In April, a Faubourg St. John grocery store closed, usually not the stuff of much controversy, but in this case it was the tiny Esplanade Avenue Whole Foods Market that was widely considered an anchor for small businesses in the neighborhood. The ensuing neighborhood uproar prompted a series of community meetings, and a successor, Charles Ciaccio of Lakeview Fine Foods, was picked to restore organic groceries to the area. Whole Foods opened a much larger store in Metairie and, despite the storm, Ciaccio intends to open in the Esplanade location soon.
The flap over Whole Foods was a small example of just how protective New Orleanians can be of the establishments they consider their own, especially when food is involved. In the aftermath of Katrina, examples of the same devotion and concern for our food culture piled up at a dizzying pace. Some of the first restaurants to open in September, like Scott Boswell's new venture Stanley!, and Ralph Brennan's Red Fish Grill initially cooked with bottled water and served their limited menus on paper plates to feed people hot meals and keep employees working. Restaurant owners and their families were in some cases joined by their regular customers in efforts to clean up and get business rolling again. FEMA trailers sit by kitchen doors across town now as temporary housing for restaurant workers who lost their homes.
The owners of Papa Joe's, a barbecue joint that was wiped out in Slidell, can often be found selling chicken and ribs Uptown under the highway by Lee Circle, their endeavors powered by a generator and charcoal and watched over by a life-size pirate statue and a live parrot.
Some of the biggest news about local restaurants after Katrina actually occurred in Baton Rouge, where New Orleans stalwarts Galatoire's and Mandina's restaurants opened expansion sites. Galatoire's expects to reopen on Bourbon Street in January, while Mandina's timeframe for serving turtle soup au sherry again on Canal Street is around October 2006.

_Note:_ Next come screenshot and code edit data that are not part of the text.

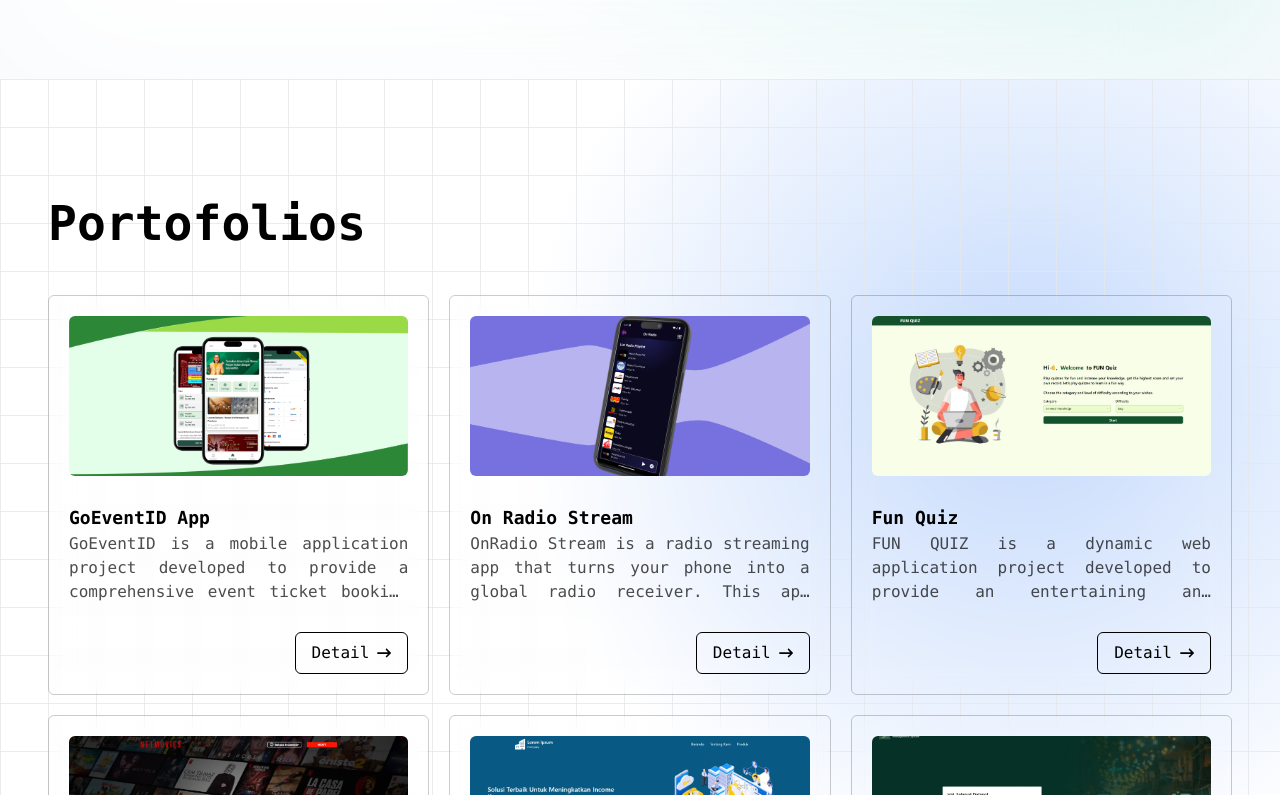
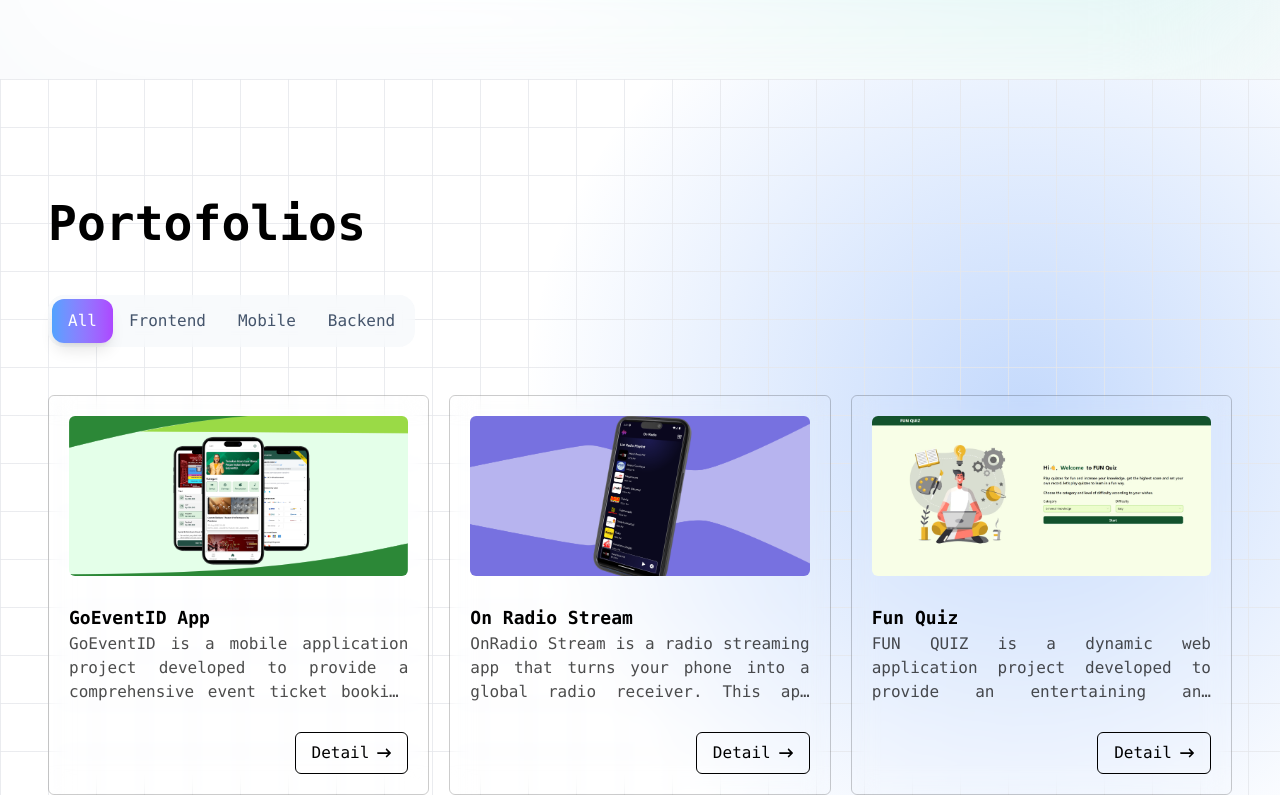
Before and after one commit to Nanahandresaputra/myLandingPage, a React (Vite) app: page / in a window 1280 px wide. Shown: the part 1614-2409 px from the top of the page. Built offline with nearby package versions, Linux system fonts and the light colour scheme.

Commit message:
add filtering porto

```diff
--- a/src/components/home/portofolio/index.jsx
+++ b/src/components/home/portofolio/index.jsx
@@ -1,18 +1,18 @@
-import React, { useContext } from "react";
+import React, { useContext, useState } from "react";
 import { GlobalContext } from "../../../layout";
 import PortoCard from "./porto-card";
 import { portoListData } from "../../../data/porto-list";
 import { useTranslation } from "react-i18next";
+import Tabs from "../../utils/tabs";
+import { GradientTabsDemo } from "../../utils/gradient-tabs";
 
 const Portofolio = () => {
   const { theme } = useContext(GlobalContext);
   const { t } = useTranslation();
+  const [category, setCategory] = useState("All");
 
   return (
-    <section
-      className="min-h-screen lg:py-[5vh] w-full bg-white dark:bg-[#020617] relative flex flex-col justify-center"
-      id="Portofolios"
-    >
+    <section className="min-h-screen lg:py-[5vh] w-full bg-white dark:bg-[#020617] relative flex flex-col " id="Portofolios">
       <div
         className="absolute inset-0 z-0"
         style={{
@@ -38,13 +38,16 @@ const Portofolio = () => {
         }}
       />
       <div className="container py-[10vh] 2xl:py-0 mx-auto px-4 sm:px-6 lg:px-8 xl:px-12 2xl:px-16 max-w-7xl relative z-10 space-y-12">
-        <p className="text-black dark:text-white font-bold text-3xl lg:text-5xl">
-          {t("portofolios.title")}
-        </p>
+        <p className="text-black dark:text-white font-bold text-3xl lg:text-5xl">{t("portofolios.title")}</p>
+        <div>
+          <GradientTabsDemo onChange={(id) => setCategory(id)} />
+        </div>
         <div className="grid grid-cols-1 md:grid-cols-2 lg:grid-cols-3 gap-5">
-          {portoListData.map((data, index) => (
-            <PortoCard key={index} data={data} />
-          ))}
+          {portoListData
+            .filter((data) => (category === "All" ? data : data.category === category))
+            .map((data, index) => (
+              <PortoCard key={index} data={data} />
+            ))}
           {/* {[...new Array(6)].map((_, idx) => (
             <PortoCard key={idx} />
           ))} */}
--- /dev/null
+++ b/src/components/utils/gradient-tabs/index.jsx
@@ -0,0 +1,23 @@
+import TabsComp from "./tabComp";
+
+export function GradientTabsDemo({ onChange = () => {} }) {
+  const tabs = [
+    {
+      id: "All",
+      title: "All",
+    },
+    {
+      id: "Frontend",
+      title: "Frontend",
+    },
+    {
+      id: "Mobile",
+      title: "Mobile",
+    },
+    {
+      id: "Backend",
+      title: "Backend",
+    },
+  ].map((data) => ({ ...data, gradient: "bg-gradient-to-r from-blue-400 to-purple-500" }));
+  return <TabsComp tabs={tabs} onChange={(id) => onChange(id)} />;
+}
--- /dev/null
+++ b/src/components/utils/gradient-tabs/tabComp.jsx
@@ -0,0 +1,48 @@
+import React, { useState } from "react";
+import { motion, AnimatePresence } from "framer-motion";
+
+const TabsComp = ({ tabs, className, onChange = () => {} }) => {
+  const [activeTab, setActiveTab] = useState(tabs[0].id);
+  return (
+    <div className={`w-full  ${className || ""}`}>
+      {}
+      <div className="flex  mb-8">
+        <div className="flex rounded-2xl bg-slate-100/50 p-1 backdrop-blur-sm dark:bg-slate-800/50">
+          {tabs.map((tab) => {
+            const isActive = activeTab === tab.id;
+            return (
+              <button
+                key={tab.id}
+                onClick={() => {
+                  setActiveTab(tab.id);
+                  onChange(tab.id);
+                }}
+                className={`relative flex items-center gap-2 rounded-xl px-4 py-2.5 text-xs md:text-sm lg:text-base font-medium transition-all duration-300 hover:cursor-pointer ${
+                  isActive ? "text-white shadow-lg" : "text-slate-600 hover:text-slate-900 dark:text-slate-300 dark:hover:text-slate-100"
+                }`}
+              >
+                {isActive && (
+                  <motion.div
+                    layoutId="gradientTab"
+                    className={`absolute inset-0 rounded-xl ${tab.gradient}`}
+                    transition={{
+                      type: "spring",
+                      stiffness: 500,
+                      damping: 30,
+                    }}
+                  />
+                )}
+
+                <div className="relative z-10 flex items-center gap-2">
+                  <span>{tab.title}</span>
+                </div>
+              </button>
+            );
+          })}
+        </div>
+      </div>
+    </div>
+  );
+};
+
+export default TabsComp;
--- /dev/null
+++ b/src/components/utils/tabs/index.jsx
@@ -0,0 +1,27 @@
+import React, { useState } from "react";
+
+const Tabs = ({ onChange = () => {} }) => {
+  const [selected, setSelected] = useState("All");
+  const tabsSection = ["All", "Frontend", "Mobile", "Backend"];
+  const funcSelected = (text) => {
+    onChange(text);
+    setSelected(text);
+  };
+  return (
+    <section className="grid grid-cols-4">
+      {tabsSection.map((data, index) => (
+        <div
+          key={index}
+          className={`col-span-1 text-center py-2 border-b-2  font-semibold text-sm md:text-base lg:text-xl hover:cursor-pointer transition-all transition-discrete duration-200 ${
+            data === selected ? "dark:border-indigo-700 dark:text-indigo-700 border-violet-500 text-violet-500" : "dark:text-white/70 text-black/60"
+          }`}
+          onClick={() => funcSelected(data)}
+        >
+          {data}
+        </div>
+      ))}
+    </section>
+  );
+};
+
+export default Tabs;
--- a/src/data/porto-list.js
+++ b/src/data/porto-list.js
@@ -2,6 +2,7 @@ import { bannerGoe, bannerRadioStream, compProAssets, fquizAssets, gameBaseAsset
 
 export const portoListData = [
   {
+    category: "Mobile",
     isMobile: true,
     banner: bannerGoe,
     images: goeAppAssets,
@@ -15,6 +16,7 @@ export const portoListData = [
       "GoEventID is a mobile application project developed to provide a comprehensive event ticket booking platform, covering everything from large-scale concerts to theater performances. The application integrates a secure user authentication flow (Login/Registration) and displays a dynamic list of events that can be filtered by category and equipped with complete event details, including descriptions, locations, and seat layout visualizations. Technically, this project stands out through its robust integration of third-party payment gateways (such as Midtrans), enabling seamless, real-time transactions with support for various payment methods (Virtual Account, E-Wallet, Credit Card). After purchase, the application stores and displays all transactions in a structured Order History module. The application also includes Customer Service functionality for 24/7 support and simple Account Management, ensuring an efficient, reliable, and end-to-end user experience.",
   },
   {
+    category: "Mobile",
     isMobile: true,
     banner: bannerRadioStream,
     images: radioStreamAssets,
@@ -27,6 +29,7 @@ export const portoListData = [
     descriptionEn: `OnRadio Stream is a radio streaming app that turns your phone into a global radio receiver. This app allows you to listen to thousands of web radio stations from around the world, covering a wide range of genres from Pop, Rock, Jazz, to news and sports programs, all delivered with crystal-clear audio quality. With a clean and intuitive interface, you can easily search for stations by name, genre, or location, and save your favorite channels to a special list for easy access later. Whether you're looking for lullaby music, the latest news updates, or talk shows from other countries, OnRadio Stream is a free and practical solution for unlimited radio listening, anytime and anywhere you are.`,
   },
   {
+    category: "Frontend",
     banner: fquizAssets[0],
     images: fquizAssets,
     title: "Fun Quiz",
@@ -39,6 +42,7 @@ export const portoListData = [
       "FUN QUIZ is a dynamic web application project developed to provide an entertaining and educational interactive quiz platform. The application is designed with a clean, user-centered interface, allowing users to customize their quiz experience by selecting question categories and difficulty levels before starting a session. The application implements powerful front-end logic to retrieve and display questions sequentially and manage user answer states in real time. After the quiz is completed, users are presented with a comprehensive results page displaying their total score, the number of correct answers, and incorrect answers. The entire project serves as an effective demonstration of the ability to build a single-page application (SPA) with a clearly defined user flow and efficient scoring mechanism to provide instant feedback.",
   },
   {
+    category: "Frontend",
     banner: netmoviesAssets[0],
     images: netmoviesAssets,
     title: "NETMOVIES",
@@ -51,6 +55,7 @@ export const portoListData = [
       "NETMOVIES is a web application project that functions as a directory and catalog of movies and TV shows, featuring a modern interface design with a dark theme resembling popular streaming services. The application highlights front-end development capabilities to build an attractive home page with a large banner and intuitive search bar, as well as a List Movies page that displays a list of movie posters in a responsive grid layout. Technically, this project implements dynamic data retrieval through integration with movie APIs (such as TMDB), enabling the application to present complete details for each title, including synopses (Overview) as seen on the movie detail page. This application effectively demonstrates expertise in handling and presenting external data, creating a seamless navigation experience, and building an immersive visual design focused on media content.",
   },
   {
+    category: "Frontend",
     banner: compProAssets[0],
     images: compProAssets,
     title: "Company Profile",
@@ -62,6 +67,7 @@ export const portoListData = [
     descriptionEn: `This website is a professional landing page project designed for a company (Lorem Ipsum Company) with a primary focus on providing solutions to increase income and expand business networks. The interface is built with a clean and responsive design, dominated by a corporate blue color scheme, which directs attention to the main headline and isometric illustrations depicting technology and team collaboration. Technically, this website serves as a digital representation of the company, featuring clear navigation (Home, About Us, Products) and presenting detailed information about the company and its products at the bottom of the page. This implementation demonstrates expertise in building effective static or dynamic website structures for marketing and branding purposes, with clear calls-to-action (“Join Now” and “Play video”) to encourage user interaction.`,
   },
   {
+    category: "Frontend",
     banner: goeCmsAssets[0],
     images: goeCmsAssets,
     title: "GoEventID CMS",
@@ -73,6 +79,7 @@ export const portoListData = [
     descriptionEn: `GoEventID CMS is an integrated Content Management System (CMS) that serves as a control center for Administrators to manage the entire event lifecycle. This application allows users to organize and publish complete event details, manage the event organizer database, and manage system users with clearly defined roles. Its core feature lies in the Sales Reporting module, which provides real-time summaries of total revenue and ticket sales details by category, allowing Administrators to efficiently and centrally monitor sales performance, quota availability, and the financial status of each event.`,
   },
   {
+    category: "Frontend",
     banner: nnNextAiAssets[0],
     images: nnNextAiAssets,
     title: "Nn Next-Ai",
@@ -84,6 +91,7 @@ export const portoListData = [
     descriptionEn: `Nn-Next AI is a web application project that functions as an artificial intelligence-powered conversational interface (chatbot), designed to provide in-depth and structured information on various topics, such as UNESCO World Heritage Sites. The application features a modern and minimalist dark mode design, creating an immersive experience. Technically, this project demonstrates expertise in AI backend integration (possibly through a large language model API) to process user input and generate relevant responses. The application implements a responsive chat interface with a clear question input bar and a response display area that can present answers in a list format and organized text, while also demonstrating the ability to trigger structured conversation flows by providing users with initial topic options.`,
   },
   {
+    category: "Frontend",
     banner: gameBaseAssets[0],
     images: gameBaseAssets,
     title: "GameBase",
@@ -94,6 +102,7 @@ export const portoListData = [
     descriptionEn: `GameBase is a web application project that serves as a comprehensive information and review portal in the gaming world, featuring a premium and professional dark mode design. This application was built to provide three main functions: Game Catalog, News and Reviews, and Company Information. Technically, the website demonstrates its ability to handle and visualize extensive game data, displaying a list of games that can be filtered by various categories (Action, RPG, Strategy, etc.) as well as rich media game detail pages, including synopses, ratings, genres, release platforms, and video trailers. Additionally, this project has a separate news and review module, allowing users to stay up-to-date with the latest structured game articles and reviews, complete with individual article pages featuring relevant text, images, and video content. This application effectively demonstrates expertise in external data API integration, search and filtering feature implementation, and the creation of an elegant and informative front-end content management system (CMS).`,
   },
   {
+    category: "Backend",
     banner: goeApiAssets[0],
     images: goeApiAssets,
     title: "GoEventID API",
```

The fate of countless New Orleans restaurants that remain closed relies on the decisions of individual owners, the purse strings of insurance companies and perhaps even the edicts of those who will determine future zoning, rebuilding and flood protection measures in the city. Regardless, some fixtures of the New Orleans culinary scene are gone forever. Earlier in 2005, acclaimed Creole chef Austin Leslie left his long-time spot over the fryer at Jacque-Imo's to bring is distinctive fried chicken to Pampy's Creole Kitchen in Gentilly. The chef, an icon of local cooking, died in September in Atlanta where he was staying after the storm. Joseph Casamento, the 80-year-old patriarch of the family that owns the exemplary oyster bar Casamento's Restaurant, died the day Katrina hit New Orleans -- though the restaurant reopened in November. Mary Hansen, the ever-smiling proprietress at the landmark Hansen's Sno-Bliz, died Sept. 8 at the age of 95.
As 2005 closes, it's hardly business as usually for anyone in New Orleans, even those restaurants like Lilette or Lola's that managed to reopen with full menus from day one. Owners and managers continue to face monumental problems with procuring groceries and staffing shifts and wrangling insurance payments. Still, at corner joints like Parasol's Restaurant and Bar or the Creole grand dame Arnaud's Restaurant, patrons are undergoing a form of food-based therapy. There may be piles of debris just outside and uncertainties looming from every corner of life, but if the roast beef po-boys are still good and sloppy and the shrimp remoulade is still tart and fresh, surely our city's irrepressible culture will survive.